This is a new one on me — maybe you, too. Pet leasing: apparently, it’s a thing. And there are many people who paid money not knowing they were actually renting their new pets instead of owning them. Here’s how that happens.

Since pets can be expensive — even a few thousand dollars — some pet stores offer financing plans. You sign an agreement to make payments toward ownership — or so you think. You may unintentionally sign up to make costly, extended lease-to-own payments that add up to about twice the list price of the pet. As you’re paying over what could be years, the company still owns your pet. When the lease is up, you may have to pay additional costs to actually own it.

If by some tragedy the animal gets lost, stolen or killed, you could still be on the leash hook for the payments. You might not get a refund – or might still have to make more payments to get out of the contract. And, if you miss a payment, the company has the right to take away your pet — which can be stressful for you, your family and your pet.
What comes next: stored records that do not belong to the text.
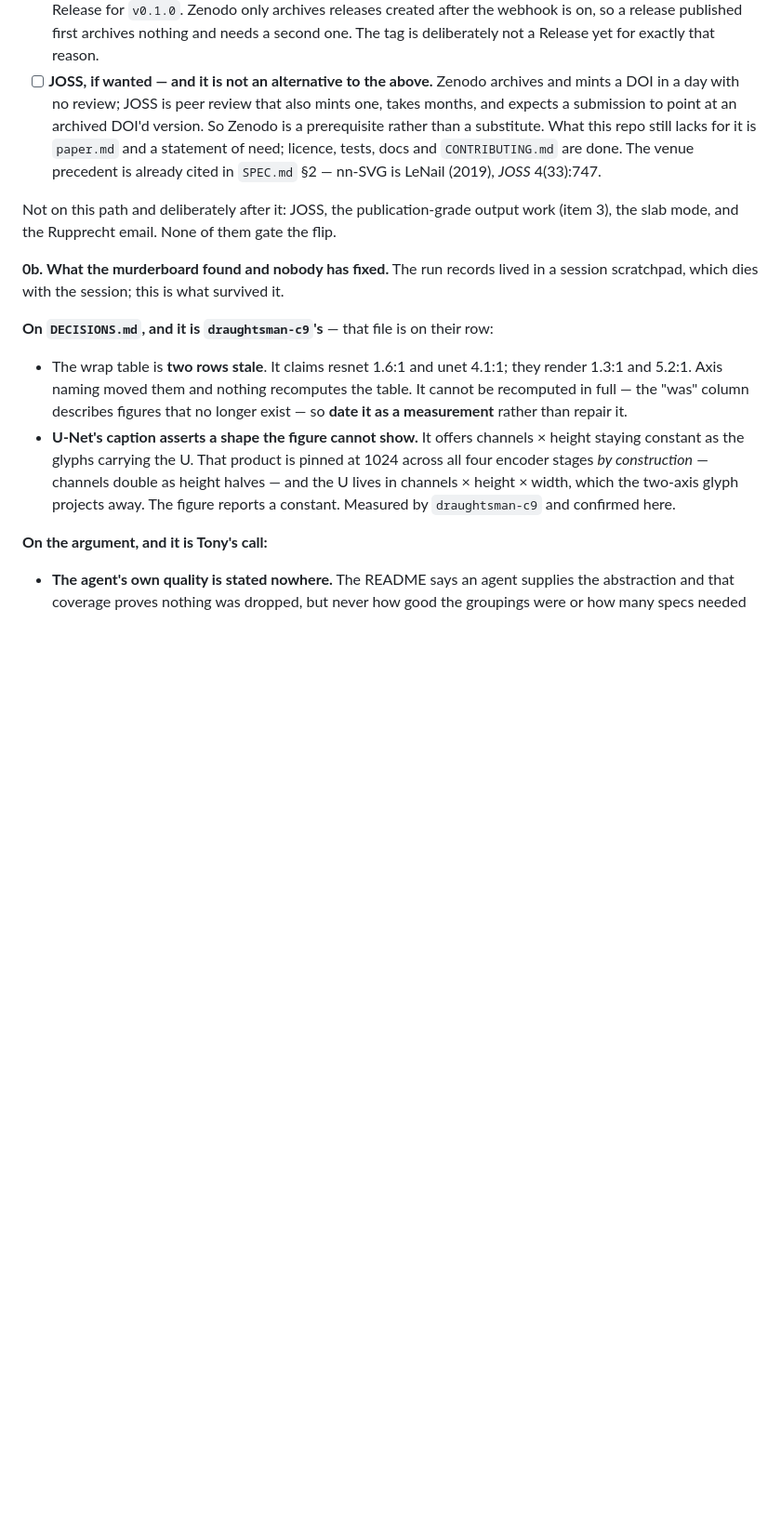
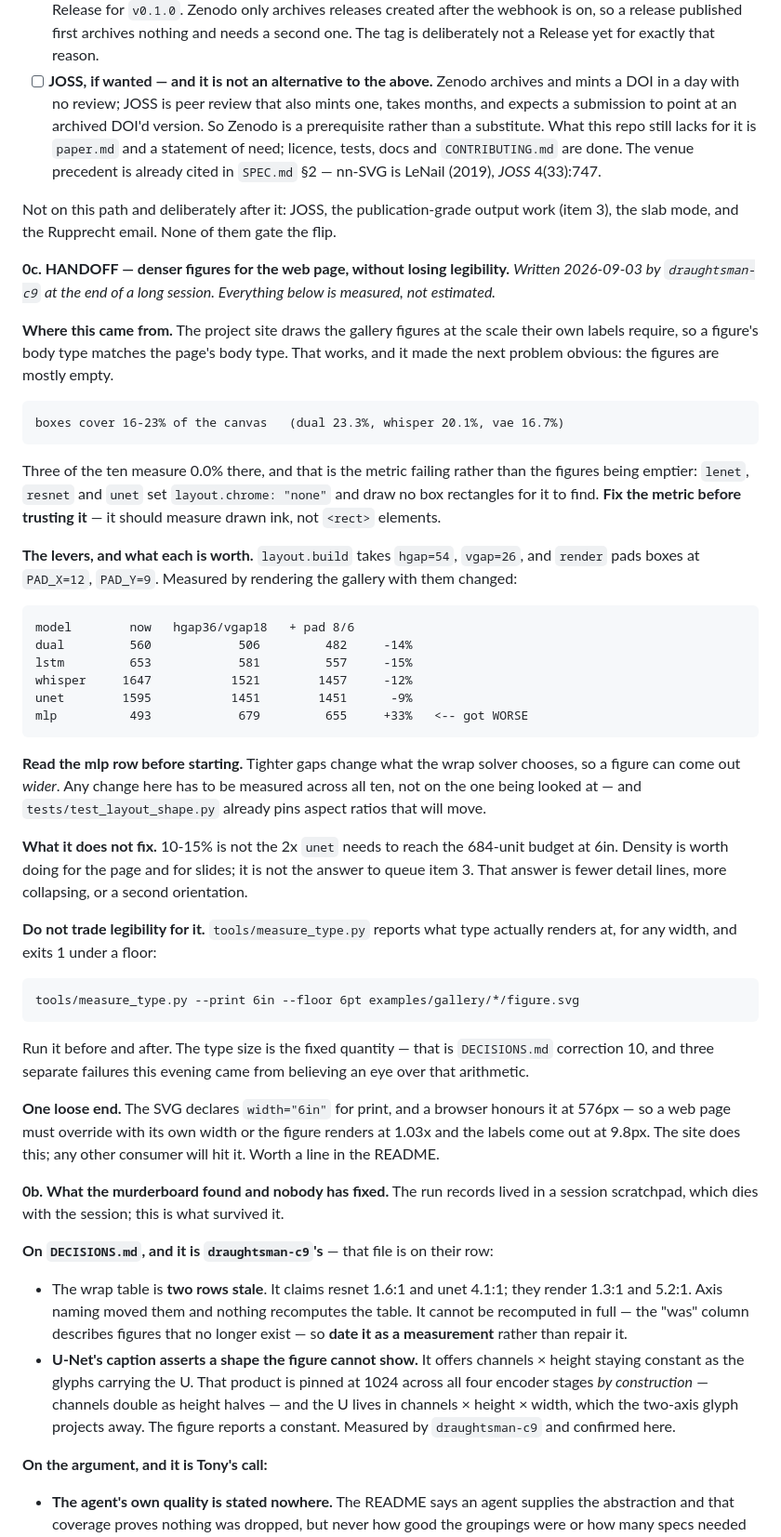
Before and after one commit to syncytium2/draughtsman, a Markdown page: CLAIMS.md, the part around the change. Shown at 93% size. Rendered like a GitHub page; blank space fills up the shorter version.

Commit message:
Handoff: denser figures for the page, with the numbers and the trap
Queue item 0c. The site now draws figures at the scale their labels require,
which made the next problem visible: boxes cover 16-23% of the canvas.

Everything in the item is measured rather than estimated — what each layout
constant is worth across the gallery, and the one figure that gets WIDER when the
gaps tighten because it changes what the wrap solver chooses. A session that
tunes hgap while looking at one figure will ship that regression.

Also records two things that would otherwise be rediscovered: the coverage metric
reads `<rect>` elements and therefore reports 0.0% for the three unboxed figures,
and a browser honours the print width of `width="6in"` at 576px unless a page
overrides it.

Density is worth 10-15%. It is not the 2x unet needs for queue item 3, and the
item says so rather than letting the next session hope.

Co-Authored-By: Claude Opus 5 (1M context) <noreply@anthropic.com>

```diff
--- a/CLAIMS.md
+++ b/CLAIMS.md
@@ -149,6 +149,56 @@ list is what stands between here and that flip, in order:
 Not on this path and deliberately after it: JOSS, the publication-grade output
 work (item 3), the slab mode, and the Rupprecht email. None of them gate the flip.
 
+**0c. HANDOFF — denser figures for the web page, without losing legibility.**
+*Written 2026-09-03 by `draughtsman-c9` at the end of a long session. Everything
+below is measured, not estimated.*
+
+**Where this came from.** The project site draws the gallery figures at the scale
+their own labels require, so a figure's body type matches the page's body type.
+That works, and it made the next problem obvious: the figures are mostly empty.
+
+    boxes cover 16-23% of the canvas   (dual 23.3%, whisper 20.1%, vae 16.7%)
+
+Three of the ten measure 0.0% there, and that is the metric failing rather than
+the figures being emptier: `lenet`, `resnet` and `unet` set `layout.chrome:
+"none"` and draw no box rectangles for it to find. **Fix the metric before
+trusting it** — it should measure drawn ink, not `<rect>` elements.
+
+**The levers, and what each is worth.** `layout.build` takes `hgap=54`,
+`vgap=26`, and `render` pads boxes at `PAD_X=12`, `PAD_Y=9`. Measured by
+rendering the gallery with them changed:
+
+    model        now   hgap36/vgap18   + pad 8/6
+    dual         560            506         482     -14%
+    lstm         653            581         557     -15%
+    whisper     1647           1521        1457     -12%
+    unet        1595           1451        1451      -9%
+    mlp          493            679         655     +33%   <-- got WORSE
+
+**Read the mlp row before starting.** Tighter gaps change what the wrap solver
+chooses, so a figure can come out *wider*. Any change here has to be measured
+across all ten, not on the one being looked at — and `tests/test_layout_shape.py`
+already pins aspect ratios that will move.
+
+**What it does not fix.** 10-15% is not the 2x `unet` needs to reach the 684-unit
+budget at 6in. Density is worth doing for the page and for slides; it is not the
+answer to queue item 3. That answer is fewer detail lines, more collapsing, or a
+second orientation.
+
+**Do not trade legibility for it.** `tools/measure_type.py` reports what type
+actually renders at, for any width, and exits 1 under a floor:
+
+    tools/measure_type.py --print 6in --floor 6pt examples/gallery/*/figure.svg
+
+Run it before and after. The type size is the fixed quantity — that is
+`DECISIONS.md` correction 10, and three separate failures this evening came from
+believing an eye over that arithmetic.
+
+**One loose end.** The SVG declares `width="6in"` for print, and a browser
+honours it at 576px — so a web page must override with its own width or the
+figure renders at 1.03x and the labels come out at 9.8px. The site does this; any
+other consumer will hit it. Worth a line in the README.
+
 **0b. What the murderboard found and nobody has fixed.** The run records lived in
 a session scratchpad, which dies with the session; this is what survived it.
 
```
So, whether it’s pooches or parrots, understand what you’re actually paying for before you sign anything. If a retailer doesn’t make the terms of an agreement clear to you or misrepresents the terms of the agreement, they could be breaking the law — especially if the retailer runs ads leading you to believe one thing but sells you another. Also, learn more about how buying plans work, including understanding the terms of your purchase agreement. And let the FTC know if you were taken in by purchase agreement terms that were unclear or undisclosed.

This article by the FTC was distributed by the Personal Finance Syndication Network.

Here is where you will find important stories located from around the web which can impact you and your financial life.
Latest posts by Research Department (see all)
See also  When Expenses Exceed Your Income